The U.S. House of Representatives on Wednesday voted to pass a bill containing an extension of a US$7 billion research and development tax credit, but supporters of the tax incentive said they were unsure when the U.S. Senate would take action.
The R&D tax credit would expire on Dec. 31, but the House, on a largely party-line vote, approved the Tax Extenders Act, a bill that would temporarily extend $31.1 billion in expiring tax provisions through 2010.
In addition to $7 billion for R&D tax credits, the bill would allow tax breaks for teachers purchasing classroom supplies, tax credits for biodiesel production and a variety of business tax breaks.
The R&D tax credit has been temporarily extended more than a dozen times since it was first approved by Congress in 1981. Supporters of the tax credit, including several technology groups, have called for it to be made permanent, but lawmakers have balked at the price tag.
Supporters of the R&D tax credit say the program supports tens of thousands of high-paying U.S. research jobs.

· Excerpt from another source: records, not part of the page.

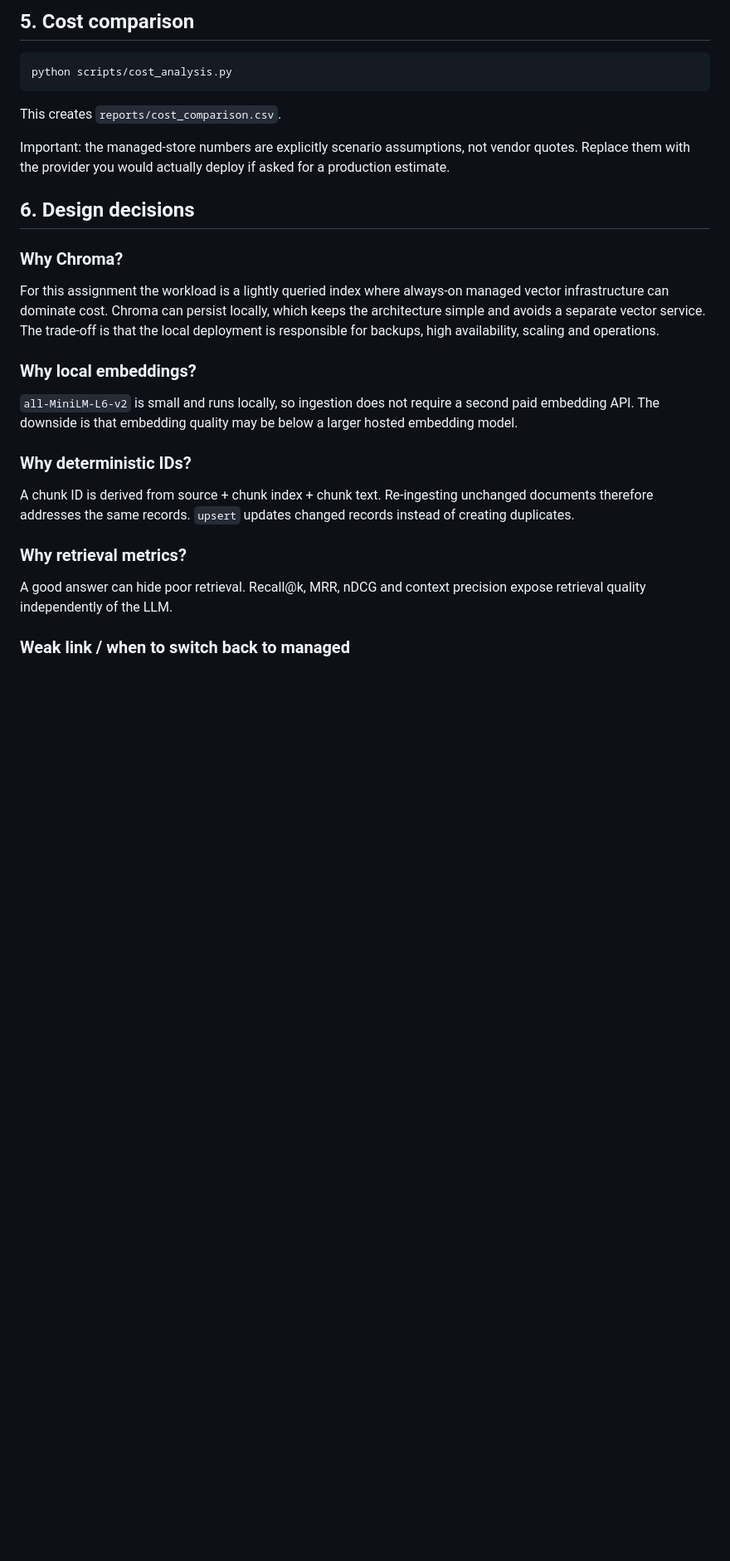
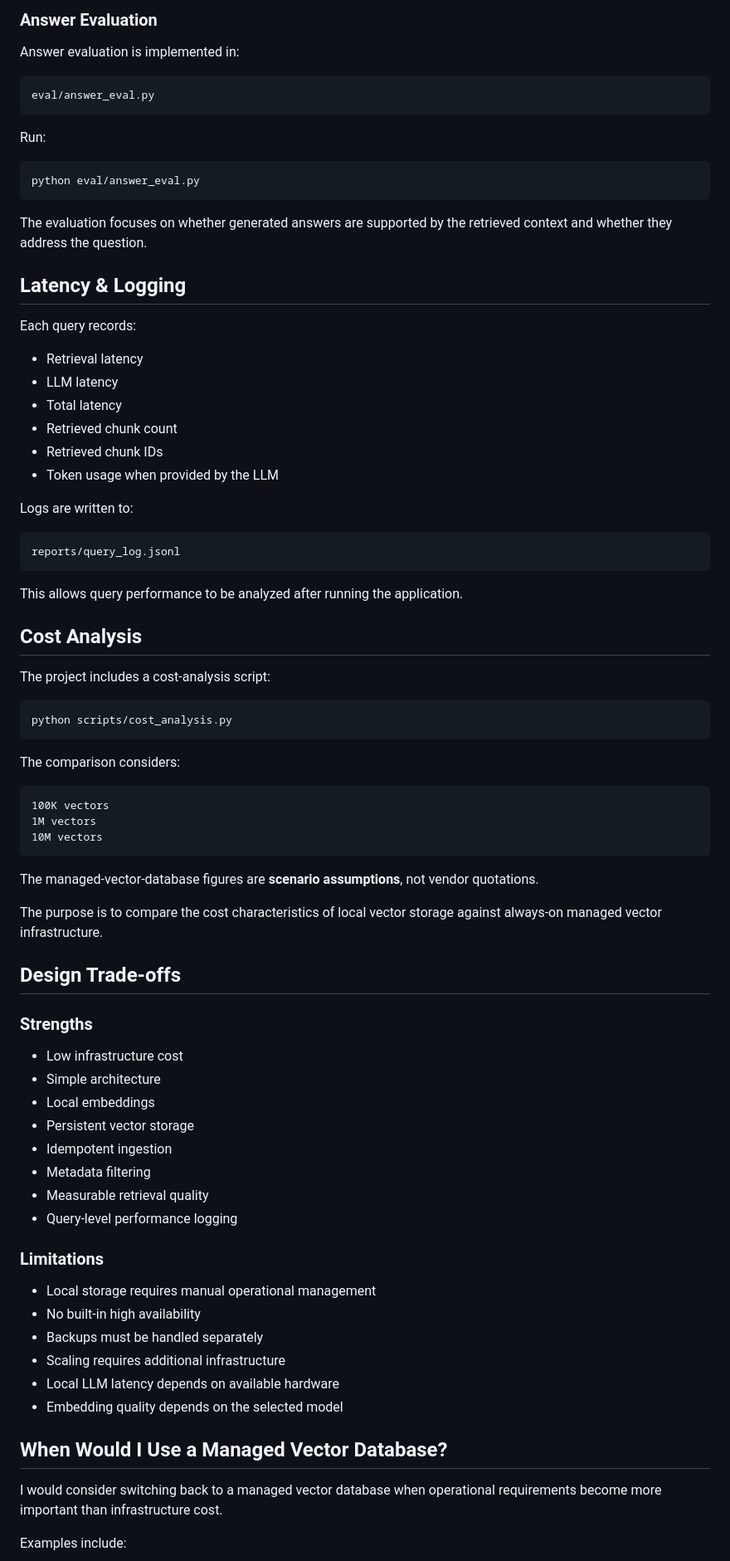
Before and after one commit to Sagar327/Cost-Efficient-RAG, a Markdown page: README.md, the part around one of its changes. Shown at 83% size. Rendered like a GitHub page; blank space fills up the shorter version.

````diff
--- a/README.md
+++ b/README.md
@@ -105,31 +345,84 @@ Record the resulting metrics in your final report. Do not invent numbers.
 
-## 5. Cost comparison
+### Answer Evaluation
+
+Answer evaluation is implemented in:
+
+```text
+eval/answer_eval.py
+```
+
+Run:
+
+```bash
+python eval/answer_eval.py
+```
+
+The evaluation focuses on whether generated answers are supported by the retrieved context and whether they address the question.
+
+## Latency & Logging
+
+Each query records:
+
+- Retrieval latency
+- LLM latency
+- Total latency
+- Retrieved chunk count
+- Retrieved chunk IDs
+- Token usage when provided by the LLM
+
+Logs are written to:
+
+```text
+reports/query_log.jsonl
+```
+
+This allows query performance to be analyzed after running the application.
+
+## Cost Analysis
+
+The project includes a cost-analysis script:
 
 ```bash
 python scripts/cost_analysis.py
 ```
 
-This creates `reports/cost_comparison.csv`.
+The comparison considers:
 
-Important: the managed-store numbers are explicitly scenario assumptions, not vendor quotes. Replace them with the provider you would actually deploy if asked for a production estimate.
+```text
+100K vectors
+1M vectors
+10M vectors
+```
 
-## 6. Design decisions
+The managed-vector-database figures are **scenario assumptions**, not vendor quotations.
 
-### Why Chroma?
+The purpose is to compare the cost characteristics of local vector storage against always-on managed vector infrastructure.
 
-For this assignment the workload is a lightly queried index where always-on managed vector infrastructure can dominate cost. Chroma can persist locally, which keeps the architecture simple and avoids a separate vector service. The trade-off is that the local deployment is responsible for backups, high availability, scaling and operations.
+## Design Trade-offs
 
-### Why local embeddings?
+### Strengths
 
-`all-MiniLM-L6-v2` is small and runs locally, so ingestion does not require a second paid embedding API. The downside is that embedding quality may be below a larger hosted embedding model.
+- Low infrastructure cost
+- Simple architecture
+- Local embeddings
+- Persistent vector storage
+- Idempotent ingestion
+- Metadata filtering
+- Measurable retrieval quality
+- Query-level performance logging
 
-### Why deterministic IDs?
+### Limitations
 
-A chunk ID is derived from source + chunk index + chunk text. Re-ingesting unchanged documents therefore addresses the same records. `upsert` updates changed records instead of creating duplicates.
+- Local storage requires manual operational management
+- No built-in high availability
+- Backups must be handled separately
+- Scaling requires additional infrastructure
+- Local LLM latency depends on available hardware
+- Embedding quality depends on the selected model
 
-### Why retrieval metrics?
+## When Would I Use a Managed Vector Database?
 
-A good answer can hide poor retrieval. Recall@k, MRR, nDCG and context precision expose retrieval quality independently of the LLM.
+I would consider switching back to a managed vector database when operational requirements become more important than infrastructure cost.
 
-### Weak link / when to switch back to managed
+Examples include:
 
````
Also changed, not shown: other parts of README.md (+372 -100 lines).
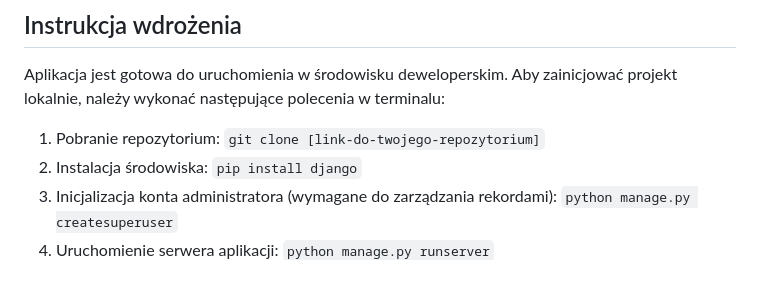
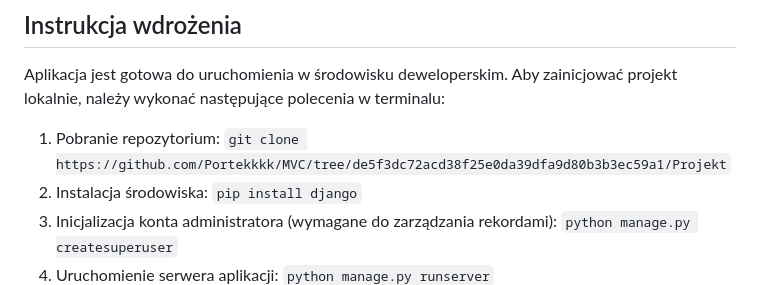
Before and after one commit to Portekkkk/MVC, a Markdown page: Projekt/README.md, the part around the change. Drawn GitHub-style.

Commit message:
Fix repository link in README for cloning
Updated the clone command with the correct repository link.

```diff
--- a/Projekt/README.md
+++ b/Projekt/README.md
@@ -37,7 +37,7 @@ Interfejs użytkownika wykorzystuje następujące biblioteki zewnętrzne:
 Aplikacja jest gotowa do uruchomienia w środowisku deweloperskim. Aby zainicjować projekt lokalnie, należy wykonać następujące polecenia w terminalu:
 
 1. Pobranie repozytorium:
-   `git clone [link-do-twojego-repozytorium]`
+   `git clone https://github.com/Portekkkk/MVC/tree/de5f3dc72acd38f25e0da39dfa9d80b3b3ec59a1/Projekt`
 2. Instalacja środowiska:
    `pip install django`
 3. Inicjalizacja konta administratora (wymagane do zarządzania rekordami):
```
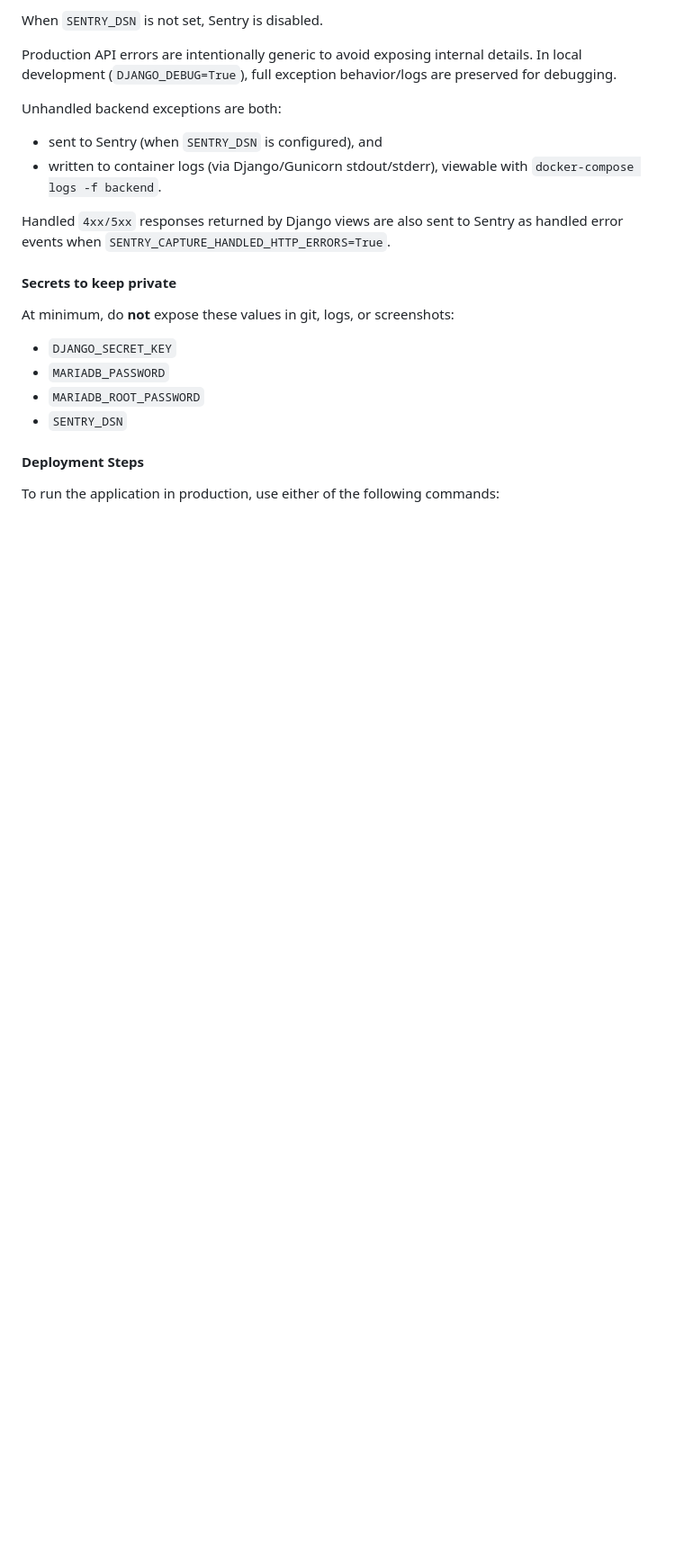
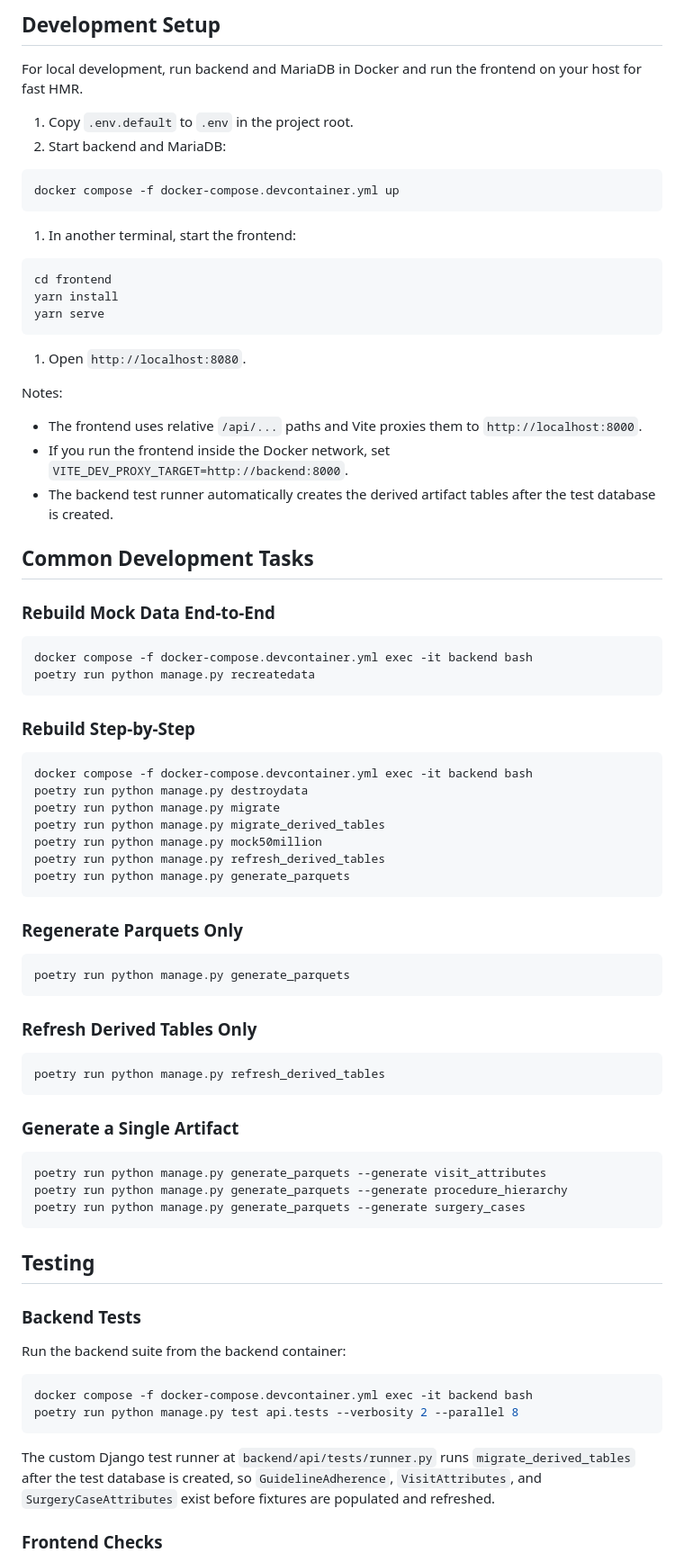
Before and after one commit to visdesignlab/Sanguine, a Markdown page: README.md, the part around one of its changes. Shown at 90% size. Drawn GitHub-style; blank space fills up the shorter version.

Commit message:
Update docs for derived artifact workflow

````diff
--- a/README.md
+++ b/README.md
@@ -54,23 +79,84 @@ The backend now supports Sentry for error monitoring and usage visibility across
 
-When `SENTRY_DSN` is not set, Sentry is disabled.
+## Development Setup
 
-Production API errors are intentionally generic to avoid exposing internal details. In local development (`DJANGO_DEBUG=True`), full exception behavior/logs are preserved for debugging.
+For local development, run backend and MariaDB in Docker and run the frontend on your host for fast HMR.
 
-Unhandled backend exceptions are both:
-- sent to Sentry (when `SENTRY_DSN` is configured), and
-- written to container logs (via Django/Gunicorn stdout/stderr), viewable with `docker-compose logs -f backend`.
+1. Copy `.env.default` to `.env` in the project root.
+1. Start backend and MariaDB:
 
-Handled `4xx/5xx` responses returned by Django views are also sent to Sentry as handled error events when `SENTRY_CAPTURE_HANDLED_HTTP_ERRORS=True`.
+```bash
+docker compose -f docker-compose.devcontainer.yml up
+```
 
-#### Secrets to keep private
+1. In another terminal, start the frontend:
 
-At minimum, do **not** expose these values in git, logs, or screenshots:
+```bash
+cd frontend
+yarn install
+yarn serve
+```
 
-- `DJANGO_SECRET_KEY`
-- `MARIADB_PASSWORD`
-- `MARIADB_ROOT_PASSWORD`
-- `SENTRY_DSN`
+1. Open `http://localhost:8080`.
 
-#### Deployment Steps
+Notes:
 
-To run the application in production, use either of the following commands:
+- The frontend uses relative `/api/...` paths and Vite proxies them to `http://localhost:8000`.
+- If you run the frontend inside the Docker network, set `VITE_DEV_PROXY_TARGET=http://backend:8000`.
+- The backend test runner automatically creates the derived artifact tables after the test database is created.
+
+## Common Development Tasks
+
+### Rebuild Mock Data End-to-End
+
+```bash
+docker compose -f docker-compose.devcontainer.yml exec -it backend bash
+poetry run python manage.py recreatedata
+```
+
+### Rebuild Step-by-Step
+
+```bash
+docker compose -f docker-compose.devcontainer.yml exec -it backend bash
+poetry run python manage.py destroydata
+poetry run python manage.py migrate
+poetry run python manage.py migrate_derived_tables
+poetry run python manage.py mock50million
+poetry run python manage.py refresh_derived_tables
+poetry run python manage.py generate_parquets
+```
+
+### Regenerate Parquets Only
+
+```bash
+poetry run python manage.py generate_parquets
+```
+
+### Refresh Derived Tables Only
+
+```bash
+poetry run python manage.py refresh_derived_tables
+```
+
+### Generate a Single Artifact
+
+```bash
+poetry run python manage.py generate_parquets --generate visit_attributes
+poetry run python manage.py generate_parquets --generate procedure_hierarchy
+poetry run python manage.py generate_parquets --generate surgery_cases
+```
+
+## Testing
+
+### Backend Tests
+
+Run the backend suite from the backend container:
+
+```bash
+docker compose -f docker-compose.devcontainer.yml exec -it backend bash
+poetry run python manage.py test api.tests --verbosity 2 --parallel 8
+```
+
+The custom Django test runner at `backend/api/tests/runner.py` runs `migrate_derived_tables` after the test database is created, so `GuidelineAdherence`, `VisitAttributes`, and `SurgeryCaseAttributes` exist before fixtures are populated and refreshed.
+
+### Frontend Checks
+
````
Also changed, not shown: other parts of README.md (+114 -92 lines), AGENTS.md (+11 -4 lines).
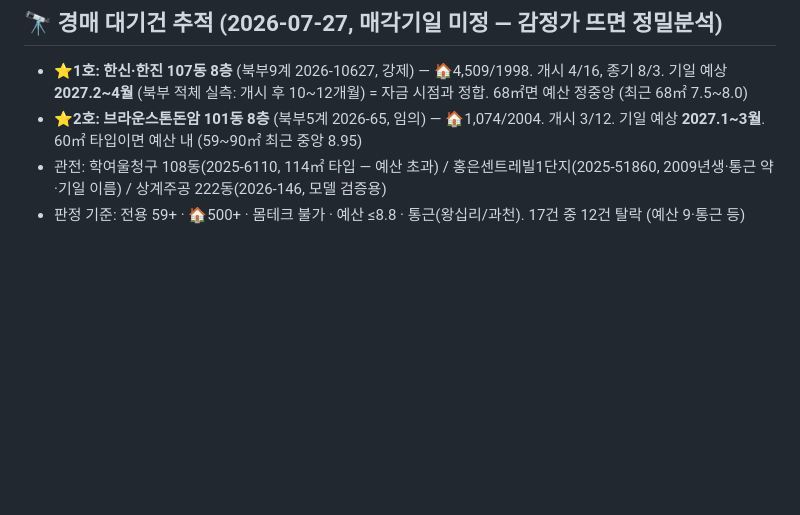
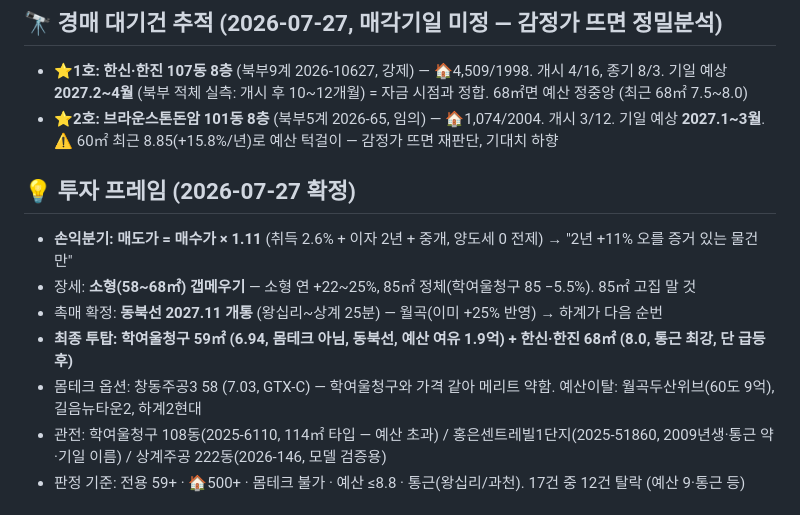
Before and after one commit to yurijin22/home-sweet-home, a Markdown page: data/watchlist.md, the part around the change. Drawn GitHub-style; blank space fills up the shorter version.

Commit message:
투자 프레임(손익분기 x1.11) 확정 + 후보 판정 반영, 추적2호 기대 조정

```diff
--- a/data/watchlist.md
+++ b/data/watchlist.md
@@ -5,7 +5,14 @@
 
 ## 🔭 경매 대기건 추적 (2026-07-27, 매각기일 미정 — 감정가 뜨면 정밀분석)
 - **⭐1호: 한신·한진 107동 8층** (북부9계 2026-10627, 강제) — 🏠4,509/1998. 개시 4/16, 종기 8/3. 기일 예상 **2027.2~4월** (북부 적체 실측: 개시 후 10~12개월) = 자금 시점과 정합. 68㎡면 예산 정중앙 (최근 68㎡ 7.5~8.0)
-- **⭐2호: 브라운스톤돈암 101동 8층** (북부5계 2026-65, 임의) — 🏠1,074/2004. 개시 3/12. 기일 예상 **2027.1~3월**. 60㎡ 타입이면 예산 내 (59~90㎡ 최근 중앙 8.95)
+- **⭐2호: 브라운스톤돈암 101동 8층** (북부5계 2026-65, 임의) — 🏠1,074/2004. 개시 3/12. 기일 예상 **2027.1~3월**. ⚠️ 60㎡ 최근 8.85(+15.8%/년)로 예산 턱걸이 — 감정가 뜨면 재판단, 기대치 하향
+
+## 💡 투자 프레임 (2026-07-27 확정)
+- **손익분기: 매도가 = 매수가 × 1.11** (취득 2.6% + 이자 2년 + 중개, 양도세 0 전제) → "2년 +11% 오를 증거 있는 물건만"
+- 장세: **소형(58~68㎡) 갭메우기** — 소형 연 +22~25%, 85㎡ 정체(학여울청구 85 −5.5%). 85㎡ 고집 말 것
+- 촉매 확정: **동북선 2027.11 개통** (왕십리~상계 25분) — 월곡(이미 +25% 반영) → 하계가 다음 순번
+- **최종 투탑: 학여울청구 59㎡ (6.94, 몸테크 아님, 동북선, 예산 여유 1.9억) + 한신·한진 68㎡ (8.0, 통근 최강, 단 급등 후)**
+- 몸테크 옵션: 창동주공3 58 (7.03, GTX-C) — 학여울청구와 가격 같아 메리트 약함. 예산이탈: 월곡두산위브(60도 9억), 길음뉴타운2, 하계2현대
 - 관전: 학여울청구 108동(2025-6110, 114㎡ 타입 — 예산 초과) / 홍은센트레빌1단지(2025-51860, 2009년생·통근 약·기일 이름) / 상계주공 222동(2026-146, 모델 검증용)
 - 판정 기준: 전용 59+ · 🏠500+ · 몸테크 불가 · 예산 ≤8.8 · 통근(왕십리/과천). 17건 중 12건 탈락 (예산 9·통근 등)
 
```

But supporters, during a press conference earlier Wednesday, said there isn't a timetable in the Senate to pass the tax credit. A delay in the extension would slow R&D efforts at many companies, supporters of the tax credit have said.
Republicans in the House complained that the Tax Extenders Act pays for the package of tax breaks through a permanent tax increase of $24.6 billion on capital investment. The tax increases will hurt small businesses and cost small-town jobs, said Representative Kevin Brady, a Texas Republican.
The bill will not pass in the Senate, House Republicans predicted.
But members of the R&D Credit Coalition, a group of tax credit supporters, said they would continue putting pressure on Congress to approve an extension. On Wednesday, the coalition released a letter, signed by more than 5,000 employees of 135 companies, calling for a tax credit extension.
R&D is an important part of creating new jobs during the current economic slowdown in the U.S., said Karen Myers, vice president of global government affairs for CA.
The tax credit supports thousands of jobs, as well as projects important to the U.S. national defense, added Rod Blocksome, principal engineer at Rockwell Collins, maker of communications and aviation electronics.
"R&D is the fuel that powers the technology engine for companies like ours," Blocksome said. "We're heavily dependent on new technology development to lead in our marketplace. The R&D tax credit ... is really the enabler that allows companies to accomplish more with their limited R&D dollars."